Conway’s Greg Nobles has been living with MS (Multiple sclerosis) for 15 years.
MS is a disabling disease, which affects a person’s central nervous system.
His daughter, Bailey Smith, told the Log Cabin Democrat that in January 2019, her dad started dragging his foot. The family thought it was probably just an MS relapse. Then, in March, Greg had to start using a cane. By May, a walker and then in June, has to switch to a wheelchair.
Four neurologists later, Greg was diagnosed with ALS (Amyotrophic lateral sclerosis) – also known as motor neurone disease (MND) or Lou Gehrig’s disease, is a specific disease that causes the death of neurons controlling voluntary muscles – on top of his MS, which is rare.
That was in late November.
Greg has owned the family hair salon, the Jordan Bailey Group, for 23 years. In that time, he and his family have garnered a wide array and variety of loyal clientele, including Conway local Christina Madsen.
Madsen said when she moved here five years ago, she had a that friend that pointed her in all the right directions; where to get her nails done, dentists, doctors and the best hair salon, which was Greg’s.
Over the years, she’s established a relationship with the family like any reoccuring customer would and noticed when Greg stopped working; many of them did.
“We were all very worried,” Madsen said. “It just started getting worse and worse.”
With the ALS diagnosis, everyone knew there was no cure, but there are ways to prolong and reduce pain. One of the ways to do that is through stem cell therapy.
“It’s very expensive,” Madsen said.
In November, Bailey created a GoFundMe page announcing their plans to raise money for HSCT (Hemoatopoetic Stem Cell Transplant). Treatments cost about $15,000 and have to be performed in Mexico, in a small town just right over the border; not to forget travel, hotel, food and more, the cost averages around $60,000.
Greg has already had two treatments so far.
“He is telling some difference,” Bailey said.
To keep them going, the family will need more help. That’s where Madsen comes in.
She and several others have banded together to help bring about a way to ease that financial burden.
“We all want to help,” Madsen said. “A lot of people felt helpless and wanted to do something.”
Bailey said Madsen approached her quickly after the family learned of the diagnosis and told her the plan to put together a large fundraising event for Greg.
“I don’t do anything small,” Madsen told the LCD. “I like to go big.”
She said she immediately went to her bandmates in their group, Just Cause.
“They all immediately said, ‘Yes, of course, this sounds wonderful,’” Madsen said.
Next, came the venue. Madsen reached out to the owner of Legacy Acres, Diane Kirkland – Kirkland’s husband died of ALS in 2004 – who said absolutely.
“Once we had a venue and a band, we were like, ‘Let’s do this,’” she said.
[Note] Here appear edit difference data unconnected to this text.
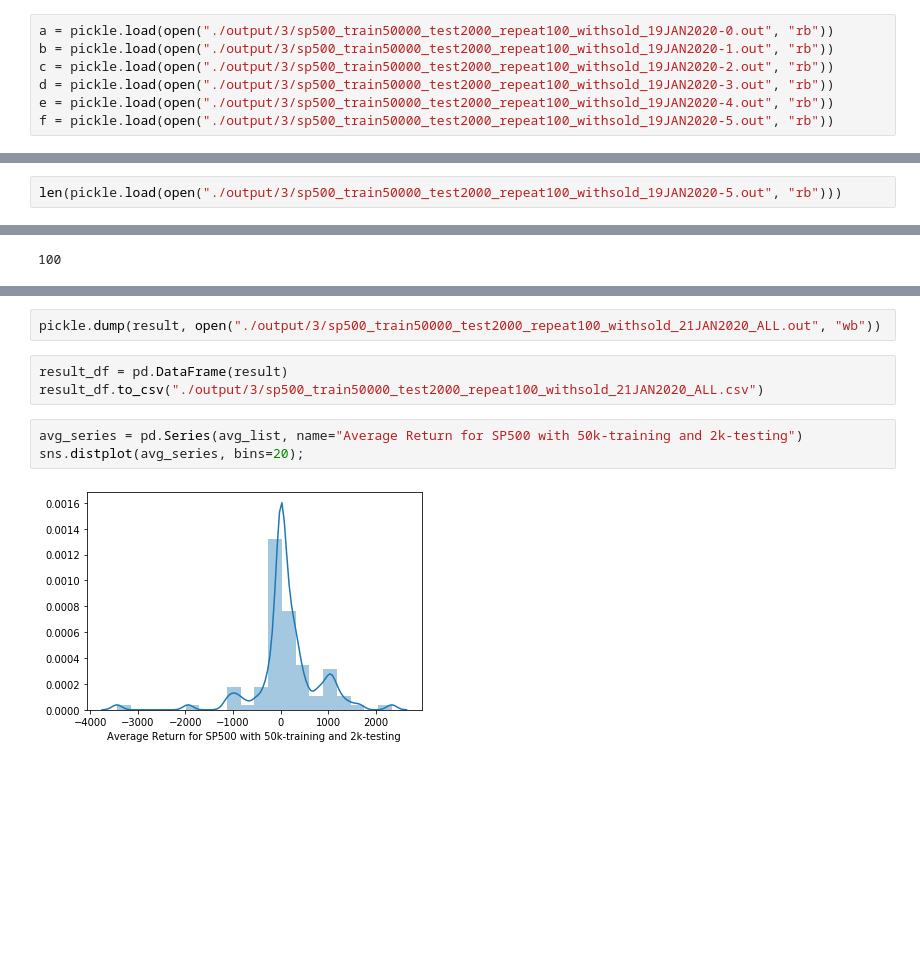
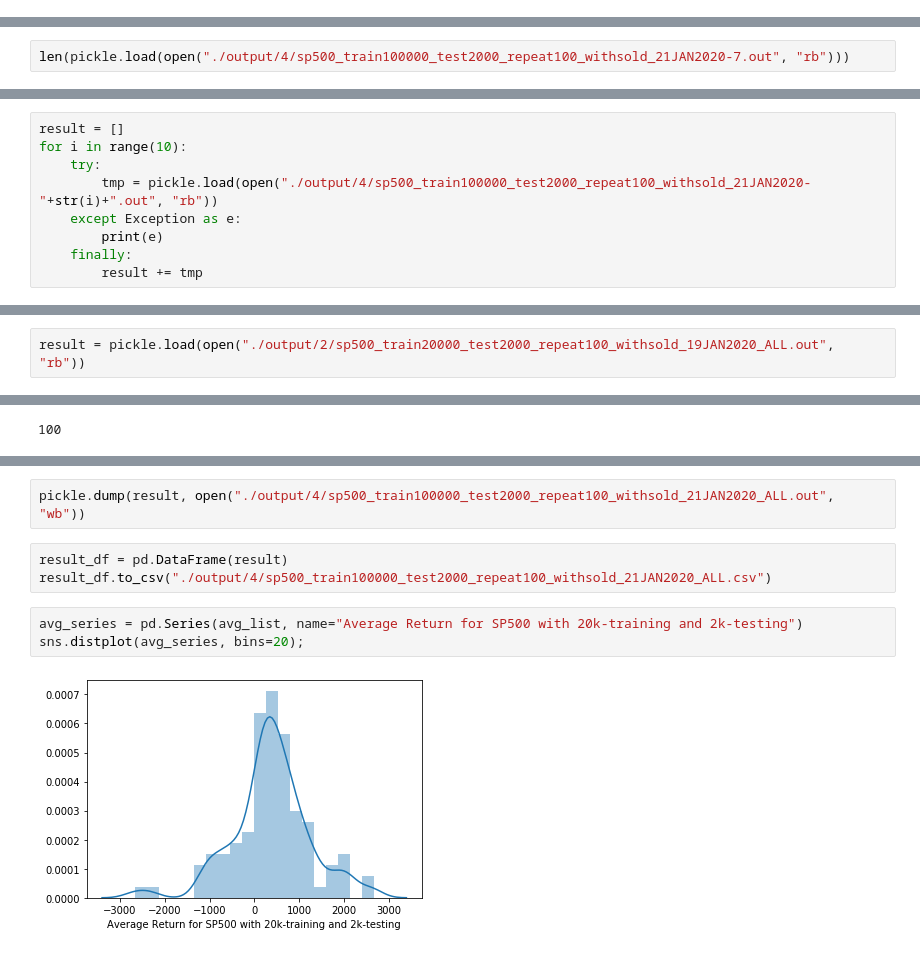
Before and after one commit to lzcaisg/reinforcement_trader, a Jupyter notebook: from github/Stock-Trading-Environment/Process Mean Return-Copy1.ipynb, the cells around one changed output, grey strips where cells are left out. Saved outputs shown, nothing was run; the diff lists cells and outputs as text; blank space fills up the shorter version.

```diff
--- a/from github/Stock-Trading-Environment/Process Mean Return-Copy1.ipynb
+++ b/from github/Stock-Trading-Environment/Process Mean Return-Copy1.ipynb
@@ -4,10 +4,3 @@ import pandas as pd
 import pickle
 import matplotlib.pyplot as plt
 import seaborn as sns
-# %%
-a = pickle.load(open("./output/3/sp500_train50000_test2000_repeat100_withsold_19JAN2020-0.out", "rb"))
-b = pickle.load(open("./output/3/sp500_train50000_test2000_repeat100_withsold_19JAN2020-1.out", "rb"))
-c = pickle.load(open("./output/3/sp500_train50000_test2000_repeat100_withsold_19JAN2020-2.out", "rb"))
-d = pickle.load(open("./output/3/sp500_train50000_test2000_repeat100_withsold_19JAN2020-3.out", "rb"))
-e = pickle.load(open("./output/3/sp500_train50000_test2000_repeat100_withsold_19JAN2020-4.out", "rb"))
-f = pickle.load(open("./output/3/sp500_train50000_test2000_repeat100_withsold_19JAN2020-5.out", "rb"))
@@ -14,3 +14,3 @@ f = pickle.load(open("./output/3/sp500_train50000_test2000_repeat100_withsold_19
 # %%
-len(pickle.load(open("./output/3/sp500_train50000_test2000_repeat100_withsold_19JAN2020-5.out", "rb")))
+len(pickle.load(open("./output/4/sp500_train100000_test2000_repeat100_withsold_21JAN2020-7.out", "rb")))
 # %% [output]
@@ -20,5 +18,16 @@ result = a+b+c+d+e+f
+# %%
+result = []
+for i in range(10):
+    try:
+        tmp = pickle.load(open("./output/4/sp500_train100000_test2000_repeat100_withsold_21JAN2020-"+str(i)+".out", "rb"))
+    except Exception as e:
+        print(e)
+    finally:
+        result += tmp
 # %%
 result = result[:100]
+# %%
+result = pickle.load(open("./output/2/sp500_train20000_test2000_repeat100_withsold_19JAN2020_ALL.out", "rb"))
 # %%
 avg_list = [tmp['mean'] for tmp in result]
 len(avg_list)
@@ -40,13 +49,13 @@ plt.hist(avg_list, bins=20)
 # %%
-pickle.dump(result, open("./output/3/sp500_train50000_test2000_repeat100_withsold_21JAN2020_ALL.out", "wb"))
+pickle.dump(result, open("./output/4/sp500_train100000_test2000_repeat100_withsold_21JAN2020_ALL.out", "wb"))
 # %%
 result_df = pd.DataFrame(result)
-result_df.to_csv("./output/3/sp500_train50000_test2000_repeat100_withsold_21JAN2020_ALL.csv")
+result_df.to_csv("./output/4/sp500_train100000_test2000_repeat100_withsold_21JAN2020_ALL.csv")
 # %%
-avg_series = pd.Series(avg_list, name="Average Return for SP500 with 50k-training and 2k-testing")
+avg_series = pd.Series(avg_list, name="Average Return for SP500 with 20k-training and 2k-testing")
 sns.distplot(avg_series, bins=20);
 # %% [output]
-[figure, old version]
+[figure, new version]
 # %%
 # Plotting hist without kde
 ax = sns.distplot(avg_series, kde=False, bins=20)
```
Also changed, not shown: parts of 6 cells of this notebook, 1 other file.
With the hair salon’s diverse clientele, people in all different kinds of industries, donations have been all over the place too from yoga lessons to art to beauty kits and more, anything to help Greg.
“It has been so cool watching everyone come forward and give,” Madsen said.
Of course, she said, nobody likes to ask for help, but the group made sure this event was happening and Greg and his family also plan to come out and be in attendance.
Bailey said they have been very shocked and overwhelmed at the support and love people have been showing them including his wife, Carla, his son, Jordan and his daughter Hailee, Bailey and her husband Chase, and their kids, Charleigh, Lennon and Sloane.
The fundraising event will start at 6 p.m. Jan. 3 at Legacy Acres.
“It will be a night of food — catered by S and I, and beverages by Stone Throw Brewing — fellowship, live music provided by Just Cause, and a silent auction,” the Facebook page reads. “All are welcome!”
Staff writer Hilary Andrews can be reached at firstname.lastname@example.org.